Find every line in the records below that holds the word "Vite", and copy each one.

(Version difference data)
"""
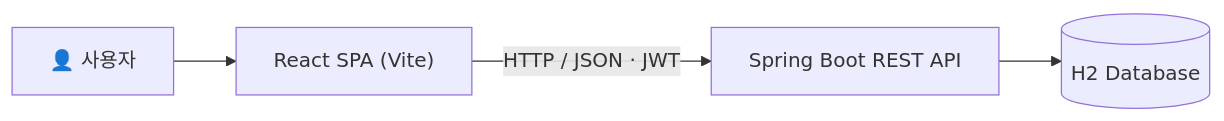
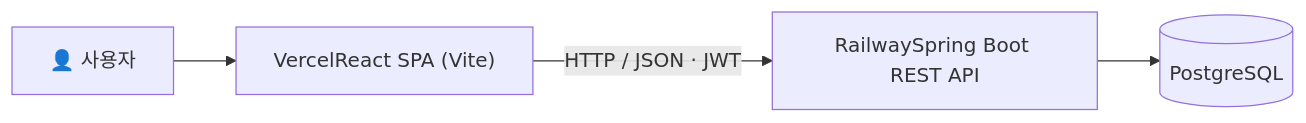
Before and after one commit to Bin-925/job-application-tracker: the first of 2 diagrams in README.md, drawn with Mermaid. The commit also changed other lines of this file, not shown here.

````diff
--- a/README.md
+++ b/README.md
@@ -76,6 +83,6 @@
 ```mermaid
 flowchart LR
-    U["👤 사용자"] --> R["React SPA (Vite)"]
-    R -->|"HTTP / JSON · JWT"| A["Spring Boot REST API"]
-    A --> DB[("H2 Database")]
+    U["👤 사용자"] --> V["VercelReact SPA (Vite)"]
+    V -->|"HTTP / JSON · JWT"| R["RailwaySpring Boot REST API"]
+    R --> DB[("PostgreSQL")]
 ```
````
"""
[Response to this exercise]:
-    U["👤 사용자"] --> R["React SPA (Vite)"]
+    U["👤 사용자"] --> V["VercelReact SPA (Vite)"]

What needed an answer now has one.